Coincidentally, I discovered as I walked in that there was a session of portfolio reviews. About half a dozen tables on the ground floor, with artists showing their works to friendly critics. The gallery assistant welcomed me to carry on and inspect the Interactions exhibition on the surrounding walls. I did so, but felt like an interloper. (I didn’t eavesdrop, I promise.)
Perhaps because of the intense buzzing chatter around me, I wasn’t able to absorb the significance of the work in front of me. I knew about some of the artists, but nothing left an indelible impression.
I walked up the long flight of stairs to the upper floor, where I was greeted kindly by a member of staff (a marked contrast to my previous visit when I was told off for trying to reaffix a fallen magnet pin to an image).
Entitled Reciprocated Gaze, the work of nine artists were on display, described as a response to the Interactions exhibition down below.
It is an elevation.
The standard was very high, across the genres displayed.
There were two artists that stood out for me.
Both were triptyches, a set of three images in a row.
Judith Cole’s Mission Halls of Northern Ireland is a four-year project, to be published in a book of the same name this year. Here on display were three images of details inside a hall (or more) — collection baskets, seats, song books. They made me ponder the people who attend and worship.
Chrysoula Drakaki’s three images of Piraeus Port were taken on the same day, capturing three different social aspects of Greece. There is the expectant image of the aground ship (which evokes the tragedy and loss of life), complemented with tourists sitting at the stern of another one, and a street scene. The trilogy is superb.
And this got me thinking about a recent article that I read about the obsession of the perfect single image in a photographer’s project. I would use the word tyranny. Because if photography is about story telling, then unless you’ve either captured a photojournalistic moment or carefully staged a scene with requisite elements, then a short series of images can be just as powerful, if not more.

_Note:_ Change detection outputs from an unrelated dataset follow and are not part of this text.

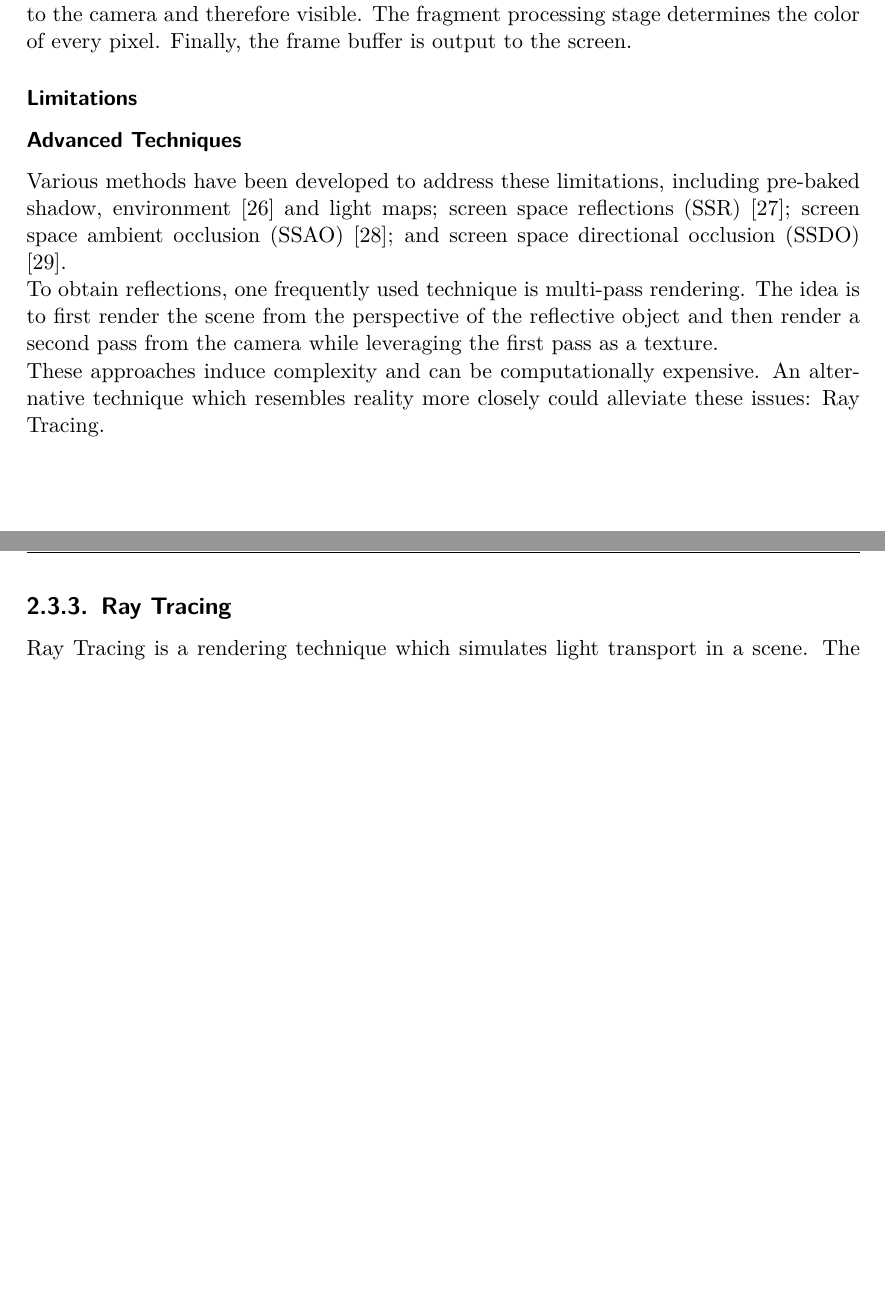
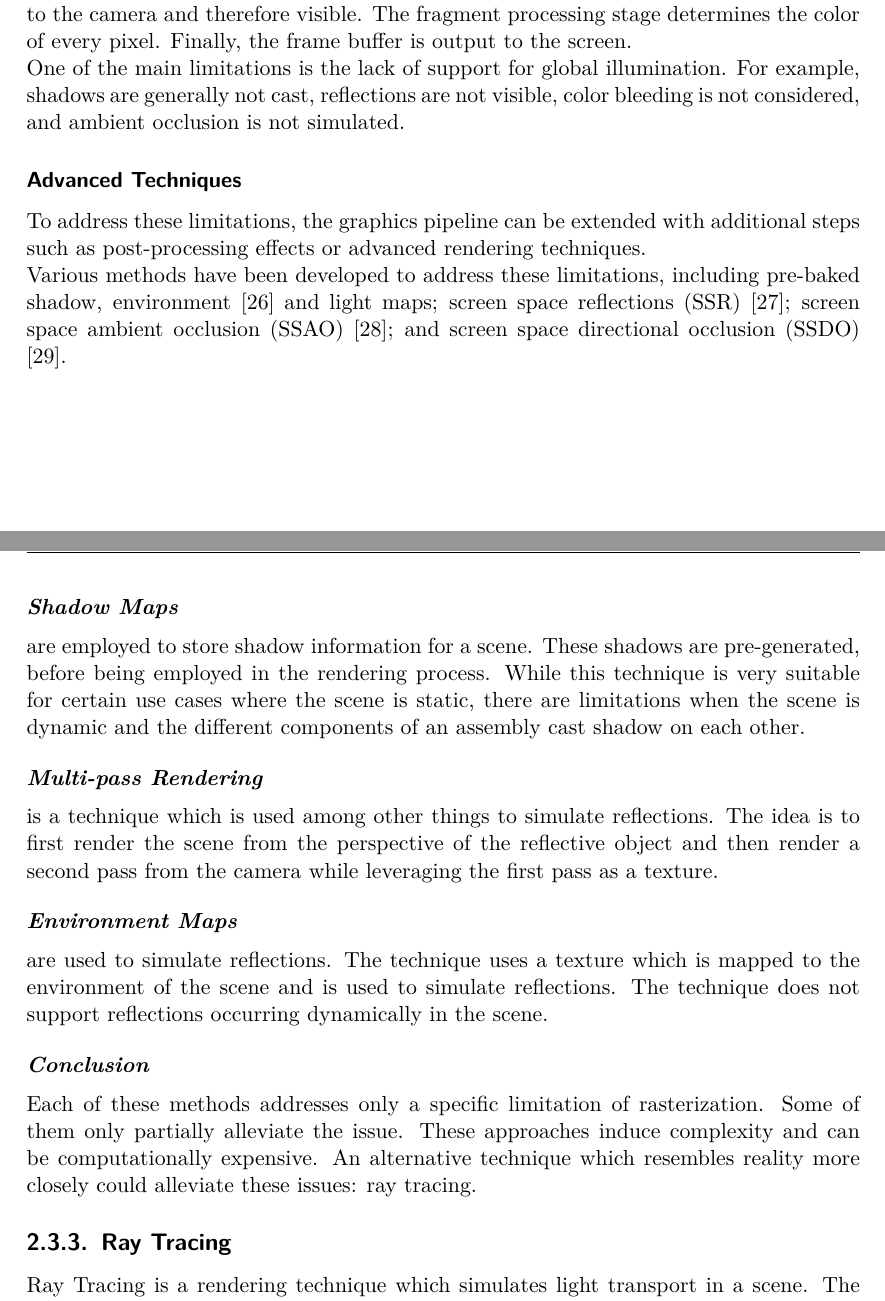
Before and after one commit to StuckiSimon/strahl, a LaTeX thesis (report/main.tex, which reads report/parts/theory.tex): two parts of pages 20 and 21 of 62 before the commit and two parts of pages 20 and 21 of 63 after it, joined at a grey line, cut so that both start at the same text, the shorter picture padded with empty space. Compiled offline with pdfLaTeX.

Commit message:
Extend rasterization limitation section

```diff
--- a/report/parts/theory.tex
+++ b/report/parts/theory.tex
@@ -269,15 +269,21 @@ The process of rasterization can be broken down into multiple steps and is commo
 
 As a pre-requisite, the 3D scene is defined. The scene consists of vertices which are grouped to triangles forming the geometry. The geometry stage iterates over all triangles and uses camera configuration to perform view projection as described in \autoref{sec:viewProjection}, changing the position of the vertices to the camera's perspective. The rasterization stage converts the continuous geometry into discrete fragments. When having overlapping triangles, the depth buffer is used to determine which fragment is closer to the camera and therefore visible. The fragment processing stage determines the color of every pixel. Finally, the frame buffer is output to the screen.
 
-\subsubsection{Limitations}
+One of the main limitations is the lack of support for global illumination. For example, shadows are generally not cast, reflections are not visible, color bleeding is not considered, and ambient occlusion is not simulated.
 
 \subsubsection{Advanced Techniques}
 
+To address these limitations, the graphics pipeline can be extended with additional steps such as post-processing effects or advanced rendering techniques.
+
 Various methods have been developed to address these limitations, including pre-baked shadow, environment \cite{greene1986environment} and light maps; screen space reflections (SSR) \cite{screenSpaceReflectionsStackowiak}; screen space ambient occlusion (SSAO) \cite{bavoil2008ssao}; and screen space directional occlusion (SSDO) \cite{ritschel2009ssdo}.
 
-To obtain reflections, one frequently used technique is multi-pass rendering. The idea is to first render the scene from the perspective of the reflective object and then render a second pass from the camera while leveraging the first pass as a texture.
+\paragraph{Shadow Maps} are employed to store shadow information for a scene. These shadows are pre-generated, before being employed in the rendering process. While this technique is very suitable for certain use cases where the scene is static, there are limitations when the scene is dynamic and the different components of an assembly cast shadow on each other.
 
-These approaches induce complexity and can be computationally expensive. An alternative technique which resembles reality more closely could alleviate these issues: Ray Tracing.
+\paragraph{Multi-pass Rendering} is a technique which is used among other things to simulate reflections. The idea is to first render the scene from the perspective of the reflective object and then render a second pass from the camera while leveraging the first pass as a texture.
+
+\paragraph{Environment Maps} are used to simulate reflections. The technique uses a texture which is mapped to the environment of the scene and is used to simulate reflections. The technique does not support reflections occurring dynamically in the scene.
+
+\paragraph{Conclusion} Each of these methods addresses only a specific limitation of rasterization. Some of them only partially alleviate the issue. These approaches induce complexity and can be computationally expensive. An alternative technique which resembles reality more closely could alleviate these issues: ray tracing.
 
 \subsection{Ray Tracing}
 \label{ch:rayTracingTheory}
```
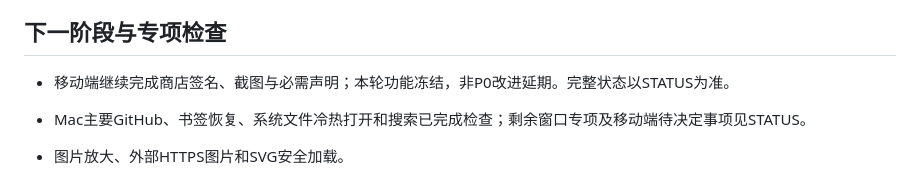
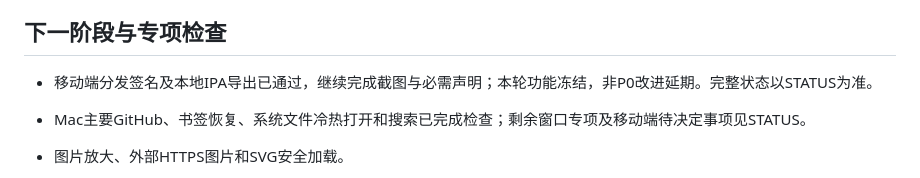
Before and after one commit to wivnelo/i-md-reader, a Markdown page: README.md, the part around the change. Rendered like a GitHub page.

```diff
--- a/README.md
+++ b/README.md
@@ -43,7 +43,7 @@
 
 ## 下一阶段与专项检查
 
-- 移动端继续完成商店签名、截图与必需声明；本轮功能冻结，非P0改进延期。完整状态以STATUS为准。
+- 移动端分发签名及本地IPA导出已通过，继续完成截图与必需声明；本轮功能冻结，非P0改进延期。完整状态以STATUS为准。
 
 - Mac主要GitHub、书签恢复、系统文件冷热打开和搜索已完成检查；剩余窗口专项及移动端待决定事项见STATUS。
 - 图片放大、外部HTTPS图片和SVG安全加载。
```
Also changed, not shown: docs/STATUS.md (+1 -1 lines), docs/app-store-preparation.md (+5 -7 lines).
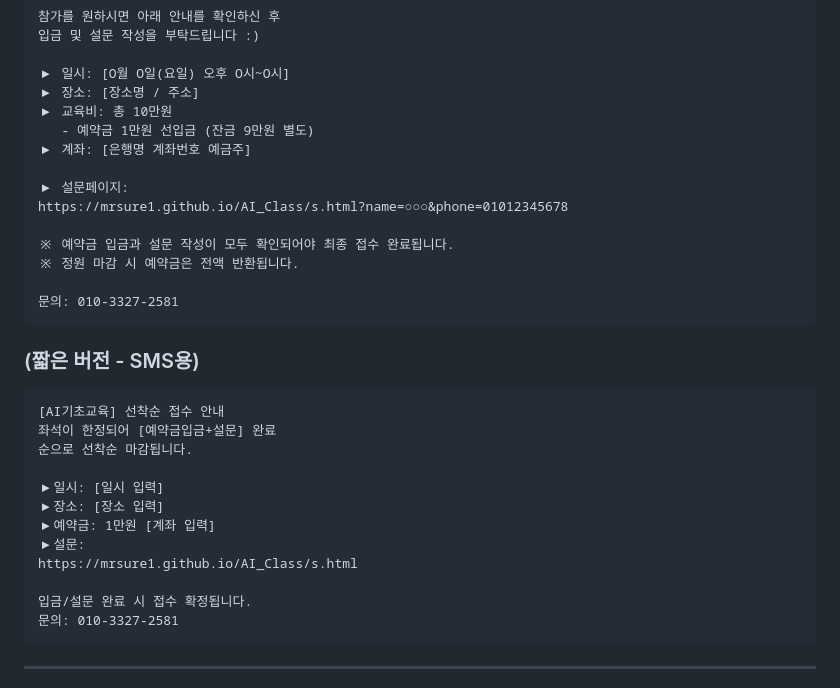
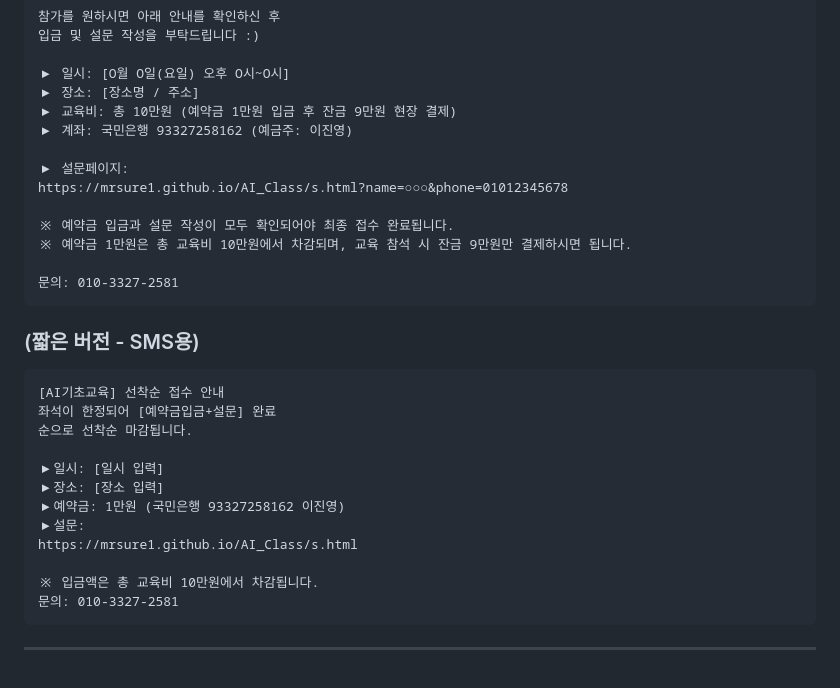
Before and after one commit to mrsure1/AI_Class, a Markdown page: 문자-템플릿.md, the part around the change. GitHub-like rendering.

Commit message:
[Fix] 예약금 차감 설명 수정 및 계좌 정보 반영

````diff
--- a/문자-템플릿.md
+++ b/문자-템플릿.md
@@ -182,15 +182,14 @@ https://mrsure1.github.io/AI_Class/s.html
 
 ▶ 일시: [O월 O일(요일) 오후 O시~O시]
 ▶ 장소: [장소명 / 주소]
-▶ 교육비: 총 10만원
-   - 예약금 1만원 선입금 (잔금 9만원 별도)
-▶ 계좌: [은행명 계좌번호 예금주]
+▶ 교육비: 총 10만원 (예약금 1만원 입금 후 잔금 9만원 현장 결제)
+▶ 계좌: 국민은행 93327258162 (예금주: 이진영)
 
 ▶ 설문페이지:
 https://mrsure1.github.io/AI_Class/s.html?name=○○○&phone=01012345678
 
 ※ 예약금 입금과 설문 작성이 모두 확인되어야 최종 접수 완료됩니다.
-※ 정원 마감 시 예약금은 전액 반환됩니다.
+※ 예약금 1만원은 총 교육비 10만원에서 차감되며, 교육 참석 시 잔금 9만원만 결제하시면 됩니다.
 
 문의: 010-3327-2581
 ```
@@ -203,11 +202,11 @@ https://mrsure1.github.io/AI_Class/s.html?name=○○○&phone=01012345678
 
 ▶일시: [일시 입력]
 ▶장소: [장소 입력]
-▶예약금: 1만원 [계좌 입력]
+▶예약금: 1만원 (국민은행 93327258162 이진영)
 ▶설문:
 https://mrsure1.github.io/AI_Class/s.html
 
-입금/설문 완료 시 접수 확정됩니다.
+※ 입금액은 총 교육비 10만원에서 차감됩니다.
 문의: 010-3327-2581
 ```
 
````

Both Interactions and Reciprocated Gaze exhibitions are on display at Belfast Exposed from 12 January – 18 February 2017.